Near infrared light generated by specialized instrumentation was passed through artificially oxygenated human blood during simultaneous sampling by a co-oximeter. Characteristic absorption spectra were analyzed to calculate the ratio of oxygenated to reduced hemoglobin. A positive linear regression fit between diffuse transmission oximetry and measured blood oxygenation over the range 23% to 99% (r2 equals .98, p < .001) was noted. The same technology was used to pass two channels of light through the scalp of brain-injured patients with prolonged, decreased level of consciousness in a tertiary care neuroscience ICU. Transmission data were collected with gross superficial-to-deep spatial resolution. Saturation calculation based on the deep signal was observed in the patient over time. The procedure was able to be performed clinically without difficulty; rSO2 values recorded continuously demonstrate the usefulness of the technique. Using the same instrumentation, arterial input and cerebral response functions, generated by IV tracer bolus, were deconvoluted to measure mean cerebral transit time. Date collected over time provided a sensitive index of changes in cerebral blood flow as a result of therapeutic maneuvers.
© (1992) COPYRIGHT Society of Photo-Optical Instrumentation Engineers (SPIE). Downloading of the abstract is permitted for personal use only.
Patrick W. McCormick, Gary D. Lewis, Manuel Dujovny, James I. Ausman, Mick Stewart, Ronald A. Widman, "Correlation of results obtained by in-vivo optical spectroscopy with measured blood oxygen saturation using a positive linear regression fit", Proc.
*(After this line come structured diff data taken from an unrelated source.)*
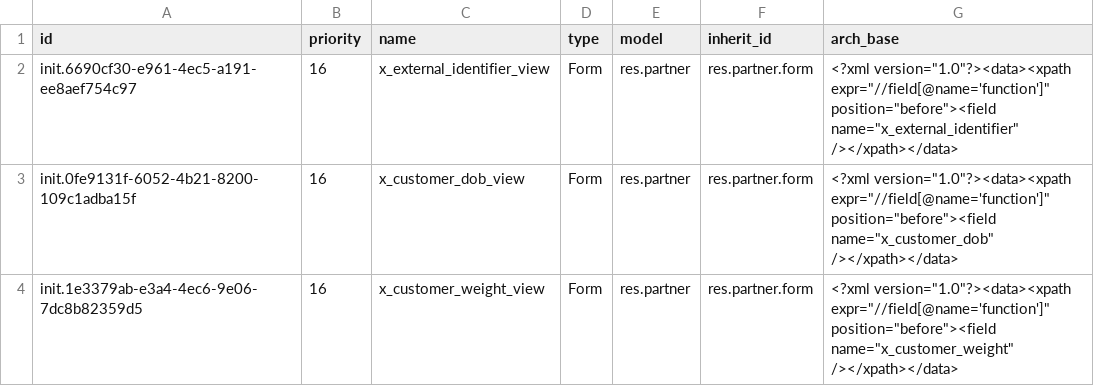
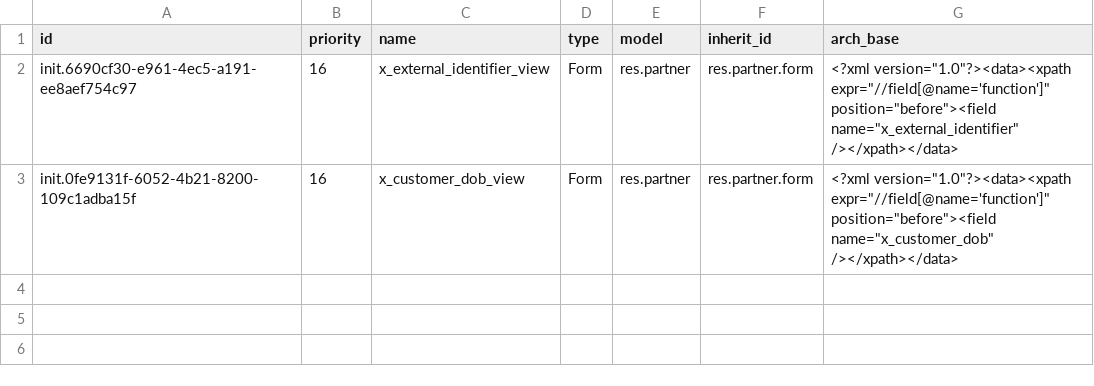
Before and after one commit to mekomsolutions/odoo-config-haiti, a CSV file: configuration/views/ir.ui.view.1000.csv, drawn as a sheet.

Commit message:
HSC-162: Disassociate Customer Weight from 'contact' object and associate it with 'sale.order' (#38)

```diff
--- a/configuration/views/ir.ui.view.1000.csv
+++ b/configuration/views/ir.ui.view.1000.csv
@@ -3,2 +3 @@
 "init.0fe9131f-6052-4b21-8200-109c1adba15f","16","x_customer_dob_view","Form","res.partner","res.partner.form","<?xml version=""1.0""?><data><xpath expr=""//field[@name='function']"" position=""before""><field name=""x_customer_dob"" /></xpath></data>"
-"init.1e3379ab-e3a4-4ec6-9e06-7dc8b82359d5","16","x_customer_weight_view","Form","res.partner","res.partner.form","<?xml version=""1.0""?><data><xpath expr=""//field[@name='function']"" position=""before""><field name=""x_customer_weight"" /></xpath></data>"
```
Also changed, not shown: configuration/custom_fields/ir.model.fields.1000.csv, configuration/custom_fields/ir.model.fields.2000.csv, 1 other file.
SPIE 1641, Physiological Monitoring and Early Detection Diagnostic Methods, (6 May 1992); doi: 10.1117/12.59361; https://doi.org/10.1117/12.59361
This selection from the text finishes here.